currently the editor of the editorial page of Madison,
Wisconsin's Capital Times.

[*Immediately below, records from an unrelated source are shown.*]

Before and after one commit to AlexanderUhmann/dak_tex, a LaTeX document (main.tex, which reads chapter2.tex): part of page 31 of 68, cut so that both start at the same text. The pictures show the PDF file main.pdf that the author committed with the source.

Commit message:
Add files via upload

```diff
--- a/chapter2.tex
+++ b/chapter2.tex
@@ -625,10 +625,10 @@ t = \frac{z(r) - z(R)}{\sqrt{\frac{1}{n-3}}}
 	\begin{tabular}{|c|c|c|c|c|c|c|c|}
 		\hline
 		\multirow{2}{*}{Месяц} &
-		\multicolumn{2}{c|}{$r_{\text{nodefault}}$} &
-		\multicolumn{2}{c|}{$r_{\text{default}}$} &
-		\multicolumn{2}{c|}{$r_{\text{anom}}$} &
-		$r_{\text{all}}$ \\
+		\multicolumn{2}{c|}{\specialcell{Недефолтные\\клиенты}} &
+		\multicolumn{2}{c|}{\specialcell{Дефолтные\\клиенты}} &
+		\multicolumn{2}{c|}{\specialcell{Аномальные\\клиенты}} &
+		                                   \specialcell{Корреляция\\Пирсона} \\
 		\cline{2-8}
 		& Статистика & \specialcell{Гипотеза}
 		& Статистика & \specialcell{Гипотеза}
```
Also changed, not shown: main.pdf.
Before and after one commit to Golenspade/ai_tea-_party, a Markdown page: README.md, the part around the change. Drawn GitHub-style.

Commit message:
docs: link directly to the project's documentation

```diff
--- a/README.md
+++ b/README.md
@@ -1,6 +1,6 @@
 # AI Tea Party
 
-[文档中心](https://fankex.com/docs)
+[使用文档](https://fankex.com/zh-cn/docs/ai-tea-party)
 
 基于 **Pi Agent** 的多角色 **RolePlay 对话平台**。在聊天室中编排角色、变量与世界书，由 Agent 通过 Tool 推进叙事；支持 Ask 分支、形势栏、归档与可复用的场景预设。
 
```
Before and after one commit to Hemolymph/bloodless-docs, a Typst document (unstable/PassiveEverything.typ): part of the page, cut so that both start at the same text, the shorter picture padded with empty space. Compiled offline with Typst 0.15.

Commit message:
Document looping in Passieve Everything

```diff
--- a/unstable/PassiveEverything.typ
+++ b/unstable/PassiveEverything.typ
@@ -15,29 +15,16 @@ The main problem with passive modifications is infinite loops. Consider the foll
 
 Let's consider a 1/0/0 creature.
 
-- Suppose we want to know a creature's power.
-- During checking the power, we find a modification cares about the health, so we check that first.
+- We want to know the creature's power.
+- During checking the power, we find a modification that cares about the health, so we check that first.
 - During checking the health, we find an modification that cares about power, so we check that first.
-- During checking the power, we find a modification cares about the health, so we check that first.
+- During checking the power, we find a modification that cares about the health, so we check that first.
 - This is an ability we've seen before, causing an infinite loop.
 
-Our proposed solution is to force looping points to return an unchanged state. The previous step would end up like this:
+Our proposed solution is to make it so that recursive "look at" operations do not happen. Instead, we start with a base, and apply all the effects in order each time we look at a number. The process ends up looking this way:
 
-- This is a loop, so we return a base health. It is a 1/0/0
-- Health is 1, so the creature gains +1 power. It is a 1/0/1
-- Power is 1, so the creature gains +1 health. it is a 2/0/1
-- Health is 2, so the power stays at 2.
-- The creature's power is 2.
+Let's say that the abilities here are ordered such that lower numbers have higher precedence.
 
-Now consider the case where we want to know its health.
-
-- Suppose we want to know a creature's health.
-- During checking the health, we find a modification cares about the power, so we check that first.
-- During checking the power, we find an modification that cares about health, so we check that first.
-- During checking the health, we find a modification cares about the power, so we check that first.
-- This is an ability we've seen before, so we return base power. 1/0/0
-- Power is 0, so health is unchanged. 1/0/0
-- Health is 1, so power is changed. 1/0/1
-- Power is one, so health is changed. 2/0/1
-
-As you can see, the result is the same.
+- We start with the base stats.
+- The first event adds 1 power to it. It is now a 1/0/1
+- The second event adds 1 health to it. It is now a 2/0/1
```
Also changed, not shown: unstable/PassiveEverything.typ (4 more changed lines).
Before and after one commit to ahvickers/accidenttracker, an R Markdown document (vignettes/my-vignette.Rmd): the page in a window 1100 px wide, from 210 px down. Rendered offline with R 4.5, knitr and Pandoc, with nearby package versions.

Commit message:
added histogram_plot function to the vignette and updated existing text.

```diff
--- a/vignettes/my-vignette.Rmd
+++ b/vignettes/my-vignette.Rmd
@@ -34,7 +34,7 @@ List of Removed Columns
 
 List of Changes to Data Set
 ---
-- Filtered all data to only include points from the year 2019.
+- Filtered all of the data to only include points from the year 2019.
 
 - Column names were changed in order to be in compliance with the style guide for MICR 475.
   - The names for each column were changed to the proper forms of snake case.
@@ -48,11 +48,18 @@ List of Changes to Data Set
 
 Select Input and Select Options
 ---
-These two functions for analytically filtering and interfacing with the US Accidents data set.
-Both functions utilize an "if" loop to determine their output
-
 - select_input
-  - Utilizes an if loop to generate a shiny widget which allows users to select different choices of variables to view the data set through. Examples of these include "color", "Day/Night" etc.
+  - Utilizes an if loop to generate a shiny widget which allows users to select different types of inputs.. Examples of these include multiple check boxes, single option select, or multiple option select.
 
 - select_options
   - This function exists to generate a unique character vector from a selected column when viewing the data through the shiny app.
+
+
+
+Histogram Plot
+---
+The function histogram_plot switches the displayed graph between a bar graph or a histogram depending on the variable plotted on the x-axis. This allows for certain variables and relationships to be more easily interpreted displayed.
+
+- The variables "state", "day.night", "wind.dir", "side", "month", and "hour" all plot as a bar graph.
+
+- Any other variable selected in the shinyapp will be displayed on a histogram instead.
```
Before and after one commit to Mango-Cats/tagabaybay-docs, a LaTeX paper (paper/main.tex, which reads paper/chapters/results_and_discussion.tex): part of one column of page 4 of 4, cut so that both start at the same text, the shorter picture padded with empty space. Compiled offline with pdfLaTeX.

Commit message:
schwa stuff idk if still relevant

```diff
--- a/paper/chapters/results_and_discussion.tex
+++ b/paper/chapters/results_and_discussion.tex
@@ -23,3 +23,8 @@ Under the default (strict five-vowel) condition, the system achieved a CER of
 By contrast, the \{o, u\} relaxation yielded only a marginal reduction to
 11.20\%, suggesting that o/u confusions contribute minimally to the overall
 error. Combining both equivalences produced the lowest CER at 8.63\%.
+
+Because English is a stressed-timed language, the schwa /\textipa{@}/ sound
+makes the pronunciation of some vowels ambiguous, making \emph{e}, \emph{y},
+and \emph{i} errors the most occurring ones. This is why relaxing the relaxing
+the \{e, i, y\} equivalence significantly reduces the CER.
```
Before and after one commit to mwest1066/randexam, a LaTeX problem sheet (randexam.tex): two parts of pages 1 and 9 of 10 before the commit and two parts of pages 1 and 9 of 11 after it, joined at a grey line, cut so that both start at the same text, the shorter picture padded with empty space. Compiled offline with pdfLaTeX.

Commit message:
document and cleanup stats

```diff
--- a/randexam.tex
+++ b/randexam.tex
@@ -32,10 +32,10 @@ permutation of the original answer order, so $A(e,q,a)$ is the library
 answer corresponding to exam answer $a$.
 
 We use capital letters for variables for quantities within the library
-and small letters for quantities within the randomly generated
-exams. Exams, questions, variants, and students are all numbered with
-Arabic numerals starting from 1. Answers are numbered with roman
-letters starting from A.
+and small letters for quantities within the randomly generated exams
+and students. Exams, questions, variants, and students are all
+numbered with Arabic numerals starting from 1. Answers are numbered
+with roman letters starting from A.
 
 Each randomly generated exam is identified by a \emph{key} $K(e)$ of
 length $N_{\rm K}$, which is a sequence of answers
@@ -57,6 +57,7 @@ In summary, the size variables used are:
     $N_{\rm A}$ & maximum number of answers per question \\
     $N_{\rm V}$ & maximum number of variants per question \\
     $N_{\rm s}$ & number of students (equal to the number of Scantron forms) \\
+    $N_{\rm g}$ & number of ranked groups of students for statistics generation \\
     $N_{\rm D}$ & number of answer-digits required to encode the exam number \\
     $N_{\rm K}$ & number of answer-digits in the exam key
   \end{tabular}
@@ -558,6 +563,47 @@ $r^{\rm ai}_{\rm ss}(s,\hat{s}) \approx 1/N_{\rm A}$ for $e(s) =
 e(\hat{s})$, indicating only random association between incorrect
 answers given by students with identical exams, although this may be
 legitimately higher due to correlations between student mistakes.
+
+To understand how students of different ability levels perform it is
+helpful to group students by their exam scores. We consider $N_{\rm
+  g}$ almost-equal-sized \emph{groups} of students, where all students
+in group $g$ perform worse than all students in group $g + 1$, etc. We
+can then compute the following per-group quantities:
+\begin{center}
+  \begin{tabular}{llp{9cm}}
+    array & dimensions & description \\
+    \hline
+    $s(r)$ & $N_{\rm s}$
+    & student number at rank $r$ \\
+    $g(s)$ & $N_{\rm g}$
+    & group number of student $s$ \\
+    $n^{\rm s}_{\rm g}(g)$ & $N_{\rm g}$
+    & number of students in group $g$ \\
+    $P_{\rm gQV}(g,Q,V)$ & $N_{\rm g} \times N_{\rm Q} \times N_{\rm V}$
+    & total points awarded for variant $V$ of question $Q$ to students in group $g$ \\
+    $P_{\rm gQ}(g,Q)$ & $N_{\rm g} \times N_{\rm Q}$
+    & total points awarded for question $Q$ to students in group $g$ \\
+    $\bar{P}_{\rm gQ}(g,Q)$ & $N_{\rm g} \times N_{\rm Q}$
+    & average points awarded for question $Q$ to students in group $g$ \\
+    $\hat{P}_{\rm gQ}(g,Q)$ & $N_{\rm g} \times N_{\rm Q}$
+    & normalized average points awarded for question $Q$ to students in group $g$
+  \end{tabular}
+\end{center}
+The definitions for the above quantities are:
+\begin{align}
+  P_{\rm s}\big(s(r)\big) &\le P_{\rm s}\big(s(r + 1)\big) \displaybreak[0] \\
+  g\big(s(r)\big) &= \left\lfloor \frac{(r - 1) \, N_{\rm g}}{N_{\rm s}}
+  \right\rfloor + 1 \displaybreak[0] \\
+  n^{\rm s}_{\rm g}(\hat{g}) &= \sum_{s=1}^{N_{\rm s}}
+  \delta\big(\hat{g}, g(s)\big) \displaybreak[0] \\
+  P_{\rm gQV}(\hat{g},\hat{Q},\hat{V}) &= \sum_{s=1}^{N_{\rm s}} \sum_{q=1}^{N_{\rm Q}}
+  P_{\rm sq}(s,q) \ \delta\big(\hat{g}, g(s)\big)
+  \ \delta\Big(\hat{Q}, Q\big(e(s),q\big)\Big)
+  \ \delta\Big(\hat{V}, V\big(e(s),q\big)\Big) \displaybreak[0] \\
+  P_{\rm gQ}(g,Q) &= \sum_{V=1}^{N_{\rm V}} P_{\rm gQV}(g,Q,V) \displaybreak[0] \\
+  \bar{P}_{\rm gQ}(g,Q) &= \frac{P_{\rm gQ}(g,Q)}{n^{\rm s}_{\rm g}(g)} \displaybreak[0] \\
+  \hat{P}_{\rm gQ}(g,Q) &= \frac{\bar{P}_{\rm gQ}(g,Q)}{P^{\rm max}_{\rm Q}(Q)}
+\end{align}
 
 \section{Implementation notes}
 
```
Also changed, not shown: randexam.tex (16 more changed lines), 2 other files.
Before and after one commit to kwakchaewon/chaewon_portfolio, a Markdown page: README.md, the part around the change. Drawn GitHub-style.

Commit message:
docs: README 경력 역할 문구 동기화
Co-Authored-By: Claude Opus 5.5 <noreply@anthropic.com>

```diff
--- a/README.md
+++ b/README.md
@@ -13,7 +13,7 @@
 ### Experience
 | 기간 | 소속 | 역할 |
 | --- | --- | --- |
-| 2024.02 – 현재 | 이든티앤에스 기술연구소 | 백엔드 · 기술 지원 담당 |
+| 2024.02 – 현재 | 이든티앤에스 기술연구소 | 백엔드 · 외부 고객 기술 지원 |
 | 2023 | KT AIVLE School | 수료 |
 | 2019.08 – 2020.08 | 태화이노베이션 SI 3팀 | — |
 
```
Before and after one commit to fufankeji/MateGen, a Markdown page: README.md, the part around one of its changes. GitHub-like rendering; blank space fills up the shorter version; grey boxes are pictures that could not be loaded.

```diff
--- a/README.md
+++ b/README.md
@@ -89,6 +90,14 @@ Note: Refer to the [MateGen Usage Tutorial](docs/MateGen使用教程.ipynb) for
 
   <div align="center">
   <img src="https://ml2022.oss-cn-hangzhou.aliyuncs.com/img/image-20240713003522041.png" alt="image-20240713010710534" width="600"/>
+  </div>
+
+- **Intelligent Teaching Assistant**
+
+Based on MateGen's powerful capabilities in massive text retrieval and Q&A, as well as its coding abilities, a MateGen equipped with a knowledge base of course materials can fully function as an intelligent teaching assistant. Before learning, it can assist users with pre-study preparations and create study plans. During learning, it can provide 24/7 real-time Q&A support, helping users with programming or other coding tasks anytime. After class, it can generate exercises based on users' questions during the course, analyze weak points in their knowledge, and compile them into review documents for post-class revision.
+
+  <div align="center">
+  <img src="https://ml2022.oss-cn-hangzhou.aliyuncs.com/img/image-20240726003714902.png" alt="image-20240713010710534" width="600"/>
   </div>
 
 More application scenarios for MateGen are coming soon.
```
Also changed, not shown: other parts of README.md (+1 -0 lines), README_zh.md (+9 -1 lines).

Nichols is the author of
two books: It's the Media, Stupid and Jews for
Buchanan.

Copyright 2004 The Nation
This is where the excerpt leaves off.